START Records shown
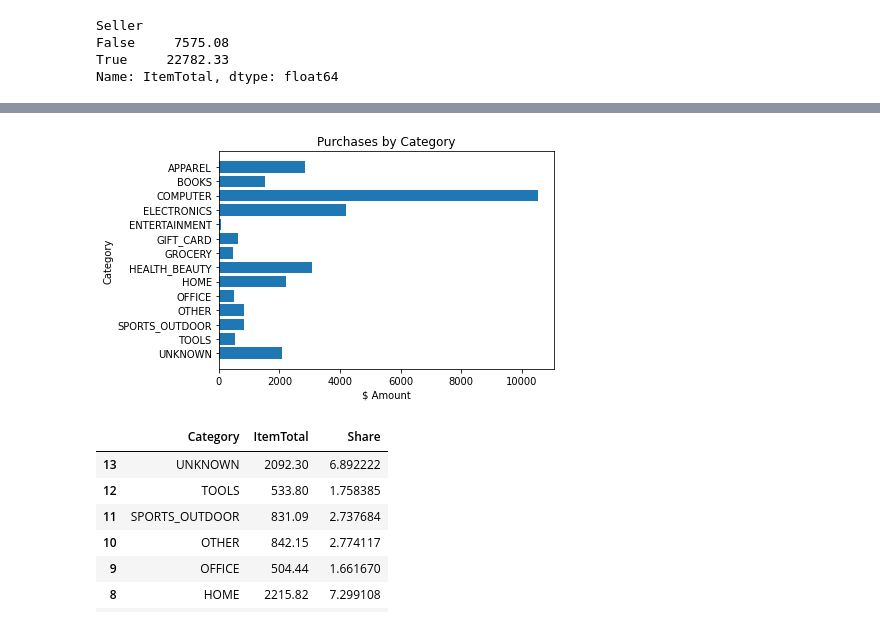
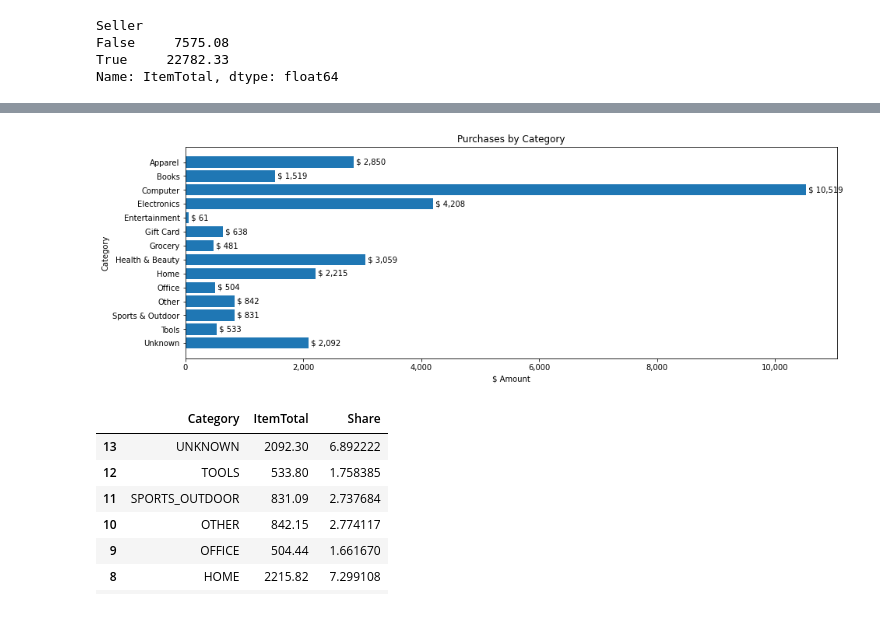
Before and after one commit to AmitSamra/AmazonOrderHistoryAirflow, a Jupyter notebook: AmazonOrderHistoryAirflow_input.ipynb, the cells around one changed output, grey strips where cells are left out. Saved outputs shown, nothing was run; the diff lists cells and outputs as text; code cells hidden in the pictures.

```diff
--- a/AmazonOrderHistoryAirflow_input.ipynb
+++ b/AmazonOrderHistoryAirflow_input.ipynb
@@ -323,11 +330,24 @@ OrderYear
 2019    113
 Name: ItemTotal, dtype: int64
 # %%
-fig,ax = plt.subplots()
+fig,ax = plt.subplots(figsize = (15,5))
 ax.plot(df_TransYear.index, df_TransYear.values, marker = 'o')
+ax.set_title('Transactions by Year')
+
+# x-axis
 ax.set_xlabel('Year')
+plt.xticks([x for x in df_TransYear.index])
+
+# y-axis
 ax.set_ylabel('Transactions')
-ax.set_title('Transactions by Year')
+ax.yaxis.set_major_formatter(
+    ticker.FuncFormatter(lambda y,p: format(int(y), ','))
+)
+
+# labels
+for i,j in zip(df_TransYear.index, df_TransYear.values):
+    ax.annotate(format(int(j)), xy=(i,j), va='bottom', ha='right')
+
 plt.show()
 #ax.figure.savefig('./img/TransactionsByYear.png', bbox_inches='tight', dpi=150)
 # %% [output]
@@ -402,6 +422,9 @@ plt.show()
 # from top to bottom
 
 df_CategoryTotal = df[['Category', 'ItemTotal']]
+df_CategoryTotal['Category'] = df_CategoryTotal['Category'].str.replace('_', ' & ').str.title()
+df_CategoryTotal['Category'].loc[df_CategoryTotal['Category'] == 'Gift & Card'] = 'Gift Card'
+#df_CategoryTotal['Category'] = df_CategoryTotal['Category'].str.replace('Gift & Card', 'Gift Card')
 df_CategoryTotal = df_CategoryTotal.groupby('Category')
 df_CategoryTotal = df_CategoryTotal['ItemTotal'].sum()
 df_CategoryTotal = df_CategoryTotal.sort_index(ascending = False)
@@ -426,15 +458,27 @@ Name: ItemTotal, dtype: float64
 # %%
 # Plot purchases by category
 
-fig,ax = plt.subplots()
+fig,ax = plt.subplots(figsize = (15,5))
 ax.barh(df_CategoryTotal.index, df_CategoryTotal.values)
+ax.set_title('Purchases by Category')
+
+# x-axis
 ax.set_xlabel('$ Amount')
+ax.xaxis.set_major_formatter(
+    ticker.FuncFormatter(lambda x,p: format(int(x), ','))
+)
+
+# y-axis
 ax.set_ylabel('Category')
-ax.set_title('Purchases by Category')
+
+# labels
+for i,j in zip(df_CategoryTotal.index, df_CategoryTotal.values):
+    ax.annotate(' $ '+format(int(j), ','), xy=(j,i), va='center', ha='left')
+
 plt.show()
 #ax.figure.savefig('./img/PurchasesByCategory.png', bbox_inches='tight', dpi=150)
 # %% [output]
-[figure, old version]
+[figure, new version]
 # %%
 # Purchases by category share
 
```
Also changed, not shown: parts of 7 cells of this notebook.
END Records shown
▸ **Task brief**:
Where a line of the material holds the word "ItemTotal", copy that line.

▸ **Output of the task**:
 Name: ItemTotal, dtype: int64
 df_CategoryTotal = df[['Category', 'ItemTotal']]
 df_CategoryTotal = df_CategoryTotal['ItemTotal'].sum()
@@ -426,15 +458,27 @@ Name: ItemTotal, dtype: float64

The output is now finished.